▸ **TASK GOAL**
Every line of the listing should be repeated exactly.

▸ **ENTRIES PROVIDED**
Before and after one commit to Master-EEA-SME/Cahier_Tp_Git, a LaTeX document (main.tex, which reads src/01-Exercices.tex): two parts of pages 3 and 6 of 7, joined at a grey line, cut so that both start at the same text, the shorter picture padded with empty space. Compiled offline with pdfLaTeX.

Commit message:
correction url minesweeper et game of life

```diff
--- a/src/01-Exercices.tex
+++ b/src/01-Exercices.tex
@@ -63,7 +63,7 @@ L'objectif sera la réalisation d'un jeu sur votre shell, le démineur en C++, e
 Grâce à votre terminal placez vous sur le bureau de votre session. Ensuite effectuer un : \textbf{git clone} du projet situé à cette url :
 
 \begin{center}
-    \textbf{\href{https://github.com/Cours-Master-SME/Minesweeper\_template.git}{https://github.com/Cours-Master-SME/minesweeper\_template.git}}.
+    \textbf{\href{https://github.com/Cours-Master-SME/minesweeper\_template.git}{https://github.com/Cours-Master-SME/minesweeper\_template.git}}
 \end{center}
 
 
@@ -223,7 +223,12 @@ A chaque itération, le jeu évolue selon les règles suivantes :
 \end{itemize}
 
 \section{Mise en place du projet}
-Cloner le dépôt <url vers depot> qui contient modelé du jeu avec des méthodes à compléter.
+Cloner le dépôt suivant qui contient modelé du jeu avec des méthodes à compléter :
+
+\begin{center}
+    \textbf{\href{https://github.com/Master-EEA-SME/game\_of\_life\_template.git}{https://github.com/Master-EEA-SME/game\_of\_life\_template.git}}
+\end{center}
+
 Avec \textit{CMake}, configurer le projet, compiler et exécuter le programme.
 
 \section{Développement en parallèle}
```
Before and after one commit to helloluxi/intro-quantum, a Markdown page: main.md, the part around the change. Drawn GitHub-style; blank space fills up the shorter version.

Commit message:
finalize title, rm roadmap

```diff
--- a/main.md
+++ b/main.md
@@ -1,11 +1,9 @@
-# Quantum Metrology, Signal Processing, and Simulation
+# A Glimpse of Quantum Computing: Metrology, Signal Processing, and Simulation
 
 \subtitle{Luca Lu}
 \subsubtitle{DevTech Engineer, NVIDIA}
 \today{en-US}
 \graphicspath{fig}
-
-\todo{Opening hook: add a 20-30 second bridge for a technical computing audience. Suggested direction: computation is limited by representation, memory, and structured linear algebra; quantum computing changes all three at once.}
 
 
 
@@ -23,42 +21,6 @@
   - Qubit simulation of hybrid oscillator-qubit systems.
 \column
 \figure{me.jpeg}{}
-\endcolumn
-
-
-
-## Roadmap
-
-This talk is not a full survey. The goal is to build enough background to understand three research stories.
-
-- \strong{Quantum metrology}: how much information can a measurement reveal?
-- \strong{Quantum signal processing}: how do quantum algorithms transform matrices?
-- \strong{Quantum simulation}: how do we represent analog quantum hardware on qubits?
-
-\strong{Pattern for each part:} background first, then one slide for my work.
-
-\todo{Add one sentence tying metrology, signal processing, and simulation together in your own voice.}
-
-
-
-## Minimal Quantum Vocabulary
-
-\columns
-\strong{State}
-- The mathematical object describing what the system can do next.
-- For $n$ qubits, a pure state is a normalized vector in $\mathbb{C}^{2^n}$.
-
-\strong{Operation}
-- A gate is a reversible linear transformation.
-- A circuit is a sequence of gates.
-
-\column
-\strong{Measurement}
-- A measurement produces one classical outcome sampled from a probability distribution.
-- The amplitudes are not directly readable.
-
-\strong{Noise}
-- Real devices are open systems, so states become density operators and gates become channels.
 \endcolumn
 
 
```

▸ **SOLUTION**
Before and after one commit to Master-EEA-SME/Cahier_Tp_Git, a LaTeX document (main.tex, which reads src/01-Exercices.tex): two parts of pages 3 and 6 of 7, joined at a grey line, cut so that both start at the same text, the shorter picture padded with empty space. Compiled offline with pdfLaTeX.

Commit message:
correction url minesweeper et game of life

```diff
--- a/src/01-Exercices.tex
+++ b/src/01-Exercices.tex
@@ -63,7 +63,7 @@ L'objectif sera la réalisation d'un jeu sur votre shell, le démineur en C++, e
 Grâce à votre terminal placez vous sur le bureau de votre session. Ensuite effectuer un : \textbf{git clone} du projet situé à cette url :
 
 \begin{center}
-    \textbf{\href{https://github.com/Cours-Master-SME/Minesweeper\_template.git}{https://github.com/Cours-Master-SME/minesweeper\_template.git}}.
+    \textbf{\href{https://github.com/Cours-Master-SME/minesweeper\_template.git}{https://github.com/Cours-Master-SME/minesweeper\_template.git}}
 \end{center}
 
 
@@ -223,7 +223,12 @@ A chaque itération, le jeu évolue selon les règles suivantes :
 \end{itemize}
 
 \section{Mise en place du projet}
-Cloner le dépôt <url vers depot> qui contient modelé du jeu avec des méthodes à compléter.
+Cloner le dépôt suivant qui contient modelé du jeu avec des méthodes à compléter :
+
+\begin{center}
+    \textbf{\href{https://github.com/Master-EEA-SME/game\_of\_life\_template.git}{https://github.com/Master-EEA-SME/game\_of\_life\_template.git}}
+\end{center}
+
 Avec \textit{CMake}, configurer le projet, compiler et exécuter le programme.
 
 \section{Développement en parallèle}
```
Before and after one commit to helloluxi/intro-quantum, a Markdown page: main.md, the part around the change. Drawn GitHub-style; blank space fills up the shorter version.

Commit message:
finalize title, rm roadmap

```diff
--- a/main.md
+++ b/main.md
@@ -1,11 +1,9 @@
-# Quantum Metrology, Signal Processing, and Simulation
+# A Glimpse of Quantum Computing: Metrology, Signal Processing, and Simulation
 
 \subtitle{Luca Lu}
 \subsubtitle{DevTech Engineer, NVIDIA}
 \today{en-US}
 \graphicspath{fig}
-
-\todo{Opening hook: add a 20-30 second bridge for a technical computing audience. Suggested direction: computation is limited by representation, memory, and structured linear algebra; quantum computing changes all three at once.}
 
 
 
@@ -23,42 +21,6 @@
   - Qubit simulation of hybrid oscillator-qubit systems.
 \column
 \figure{me.jpeg}{}
-\endcolumn
-
-
-
-## Roadmap
-
-This talk is not a full survey. The goal is to build enough background to understand three research stories.
-
-- \strong{Quantum metrology}: how much information can a measurement reveal?
-- \strong{Quantum signal processing}: how do quantum algorithms transform matrices?
-- \strong{Quantum simulation}: how do we represent analog quantum hardware on qubits?
-
-\strong{Pattern for each part:} background first, then one slide for my work.
-
-\todo{Add one sentence tying metrology, signal processing, and simulation together in your own voice.}
-
-
-
-## Minimal Quantum Vocabulary
-
-\columns
-\strong{State}
-- The mathematical object describing what the system can do next.
-- For $n$ qubits, a pure state is a normalized vector in $\mathbb{C}^{2^n}$.
-
-\strong{Operation}
-- A gate is a reversible linear transformation.
-- A circuit is a sequence of gates.
-
-\column
-\strong{Measurement}
-- A measurement produces one classical outcome sampled from a probability distribution.
-- The amplitudes are not directly readable.
-
-\strong{Noise}
-- Real devices are open systems, so states become density operators and gates become channels.
 \endcolumn
 
 
```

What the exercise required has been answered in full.